  • "Baskett Slough National Wildlife Refuge". U.S. Fish and Wildlife Refuge. Retrieved 2006-07-04. 
  • "Wildlife Observation and Photography". U.S. Fish and Wildlife Refuge. Retrieved 2006-07-04. 
  • "Baskett Slough National Wildlife Refuge". Oregon's Important Bird Areas. Audubon Society of Portland. 
This article was sourced from Creative Commons Attribution-ShareAlike License; additional terms may apply. World Heritage Encyclopedia content is assembled from numerous content providers, Open Access Publishing, and in compliance with The Fair Access to Science and Technology Research Act (FASTR), Wikimedia Foundation, Inc., Public Library of Science, The Encyclopedia of Life, Open Book Publishers (OBP), PubMed, U.S. National Library of Medicine, National Center for Biotechnology Information, U.S. National Library of Medicine, National Institutes of Health (NIH), U.S. Department of Health & Human Services, and USA.gov, which sources content from all federal, state, local, tribal, and territorial government publication portals (.gov, .mil, .edu). Funding for USA.gov and content contributors is made possible from the U.S. Congress, E-Government Act of 2002.
 
Crowd sourced content that is contributed to World Heritage Encyclopedia is peer reviewed and edited by our editorial staff to ensure quality scholarly research articles.
 
By using this site, you agree to the Terms of Use and Privacy Policy. World Heritage Encyclopedia™ is a registered trademark of the World Public Library Association, a non-profit organization.
 


Copyright © World Library Foundation. All rights reserved. eBooks from Project Gutenberg are sponsored by the World Library Foundation,

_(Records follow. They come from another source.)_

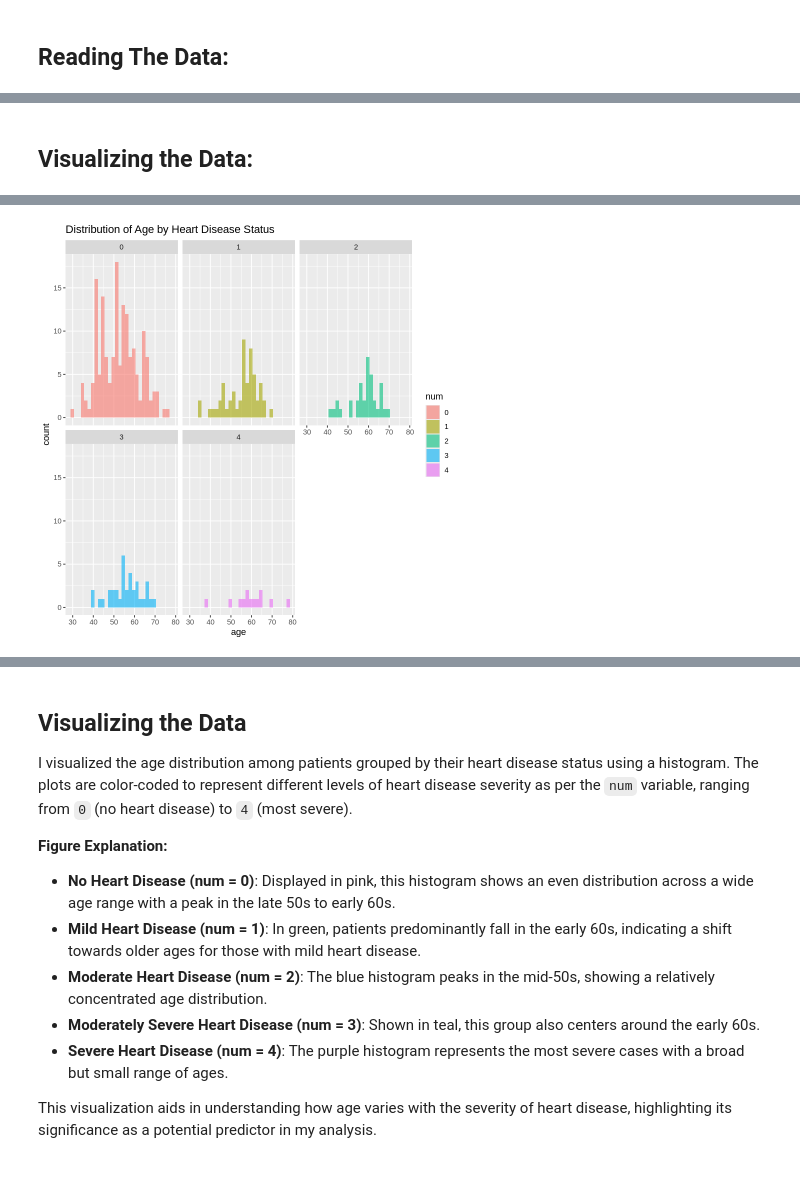
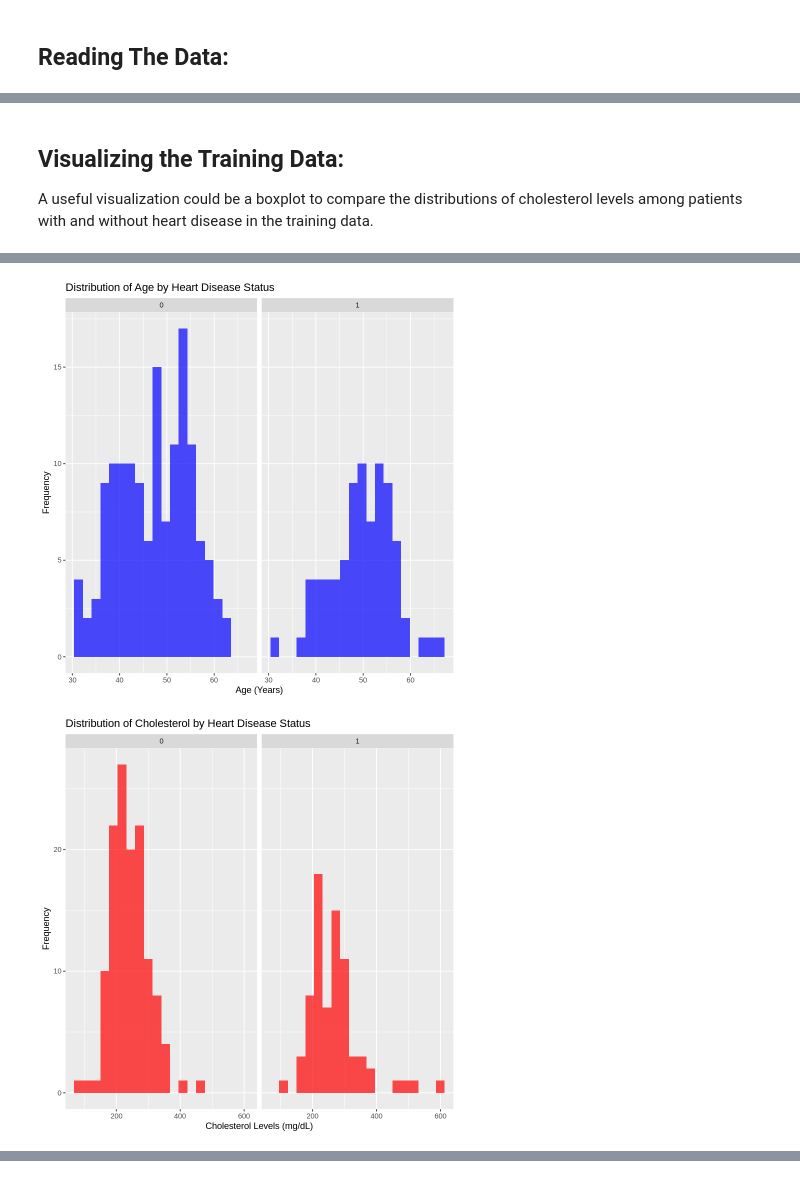
Before and after one commit to naheyansheikh/dsci100project, a Jupyter notebook: project.ipynb, the cells around one changed output, grey strips where cells are left out. Drawn from its saved outputs; the diff is of its cells as text; code cells hidden in the pictures.

```diff
--- a/project.ipynb
+++ b/project.ipynb
@@ -34,6 +34,6 @@ The following objects are masked from ‘package:purrr’:
 # %% [markdown]
 ## Reading The Data:
 # %%
-cleveland_data <- read_csv("data/heart_disease/processed.cleveland.data")
+hungarian_data <- read_csv("data/heart_disease/processed.hungarian.data")
 # %% [output]
 New names:
@@ -77,0 +88,5 @@ A tibble: 302 × 14
+# %%
+set.seed(123)  # Setting a seed to make the split reproducible
+split <- initial_split(hungarian_data, prop = 0.75, strata = num)
+training_data <- training(split)
+testing_data <- testing(split)
@@ -107,9 +125,28 @@ This summary table effectively encapsulates the key aspects of our dataset, conf
 # %% [markdown]
-## Visualizing the Data:
+## Visualizing the Training Data:
+A useful visualization could be a boxplot to compare the distributions of cholesterol levels among patients with and without heart disease in the training data.
 # %%
-cleveland_plot <- ggplot(cleveland_data, aes(x = age, fill = num)) +
-                  geom_histogram(bins = 30, alpha = 0.6) +
-                  facet_wrap(~num) +
-                  labs(title = "Distribution of Age by Heart Disease Status")
-cleveland_plot
+# Histogram for Age Distribution by Heart Disease Status
+ggplot(training_data, aes(x = age)) +
+  geom_histogram(bins = 20, fill = "blue", alpha = 0.7) +
+  facet_wrap(~num) +
+  labs(title = "Distribution of Age by Heart Disease Status",
+       x = "Age (Years)",
+       y = "Frequency")
+
+# Histogram for Cholesterol Distribution by Heart Disease Status
+ggplot(training_data, aes(x = chol)) +
+  geom_histogram(bins = 20, fill = "red", alpha = 0.7) +
+  facet_wrap(~num) +
+  labs(title = "Distribution of Cholesterol by Heart Disease Status",
+       x = "Cholesterol Levels (mg/dL)",
+       y = "Frequency")
+
+# Histogram for Maximum Heart Rate Distribution by Heart Disease Status
+ggplot(training_data, aes(x = thalach)) +
+  geom_histogram(bins = 20, fill = "green", alpha = 0.7) +
+  facet_wrap(~num) +
+  labs(title = "Distribution of Maximum Heart Rate by Heart Disease Status",
+       x = "Maximum Heart Rate (beats per minute)",
+       y = "Frequency")
 # %% [output]
@@ -116 +155,2 @@ cleveland_plot
-[figure, old version]
+[figure, new version]
+[figure, added]
@@ -117,14 +157,0 @@ cleveland_plot
-# %% [markdown]
-## Visualizing the Data
-
-I visualized the age distribution among patients grouped by their heart disease status using a histogram. The plots are color-coded to represent different levels of heart disease severity as per the `num` variable, ranging from `0` (no heart disease) to `4` (most severe).
-
-**Figure Explanation:**
-
-- **No Heart Disease (num = 0)**: Displayed in pink, this histogram shows an even distribution across a wide age range with a peak in the late 50s to early 60s.
-- **Mild Heart Disease (num = 1)**: In green, patients predominantly fall in the early 60s, indicating a shift towards older ages for those with mild heart disease.
-- **Moderate Heart Disease (num = 2)**: The blue histogram peaks in the mid-50s, showing a relatively concentrated age distribution.
-- **Moderately Severe Heart Disease (num = 3)**: Shown in teal, this group also centers around the early 60s.
-- **Severe Heart Disease (num = 4)**: The purple histogram represents the most severe cases with a broad but small range of ages.
-
-This visualization aids in understanding how age varies with the severity of heart disease, highlighting its significance as a potential predictor in my analysis.
```
Also changed, not shown: parts of 16 cells of this notebook, 1 other file.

a 501c(4) Member's Support Non-Profit Organization, and is NOT affiliated with any governmental agency or department.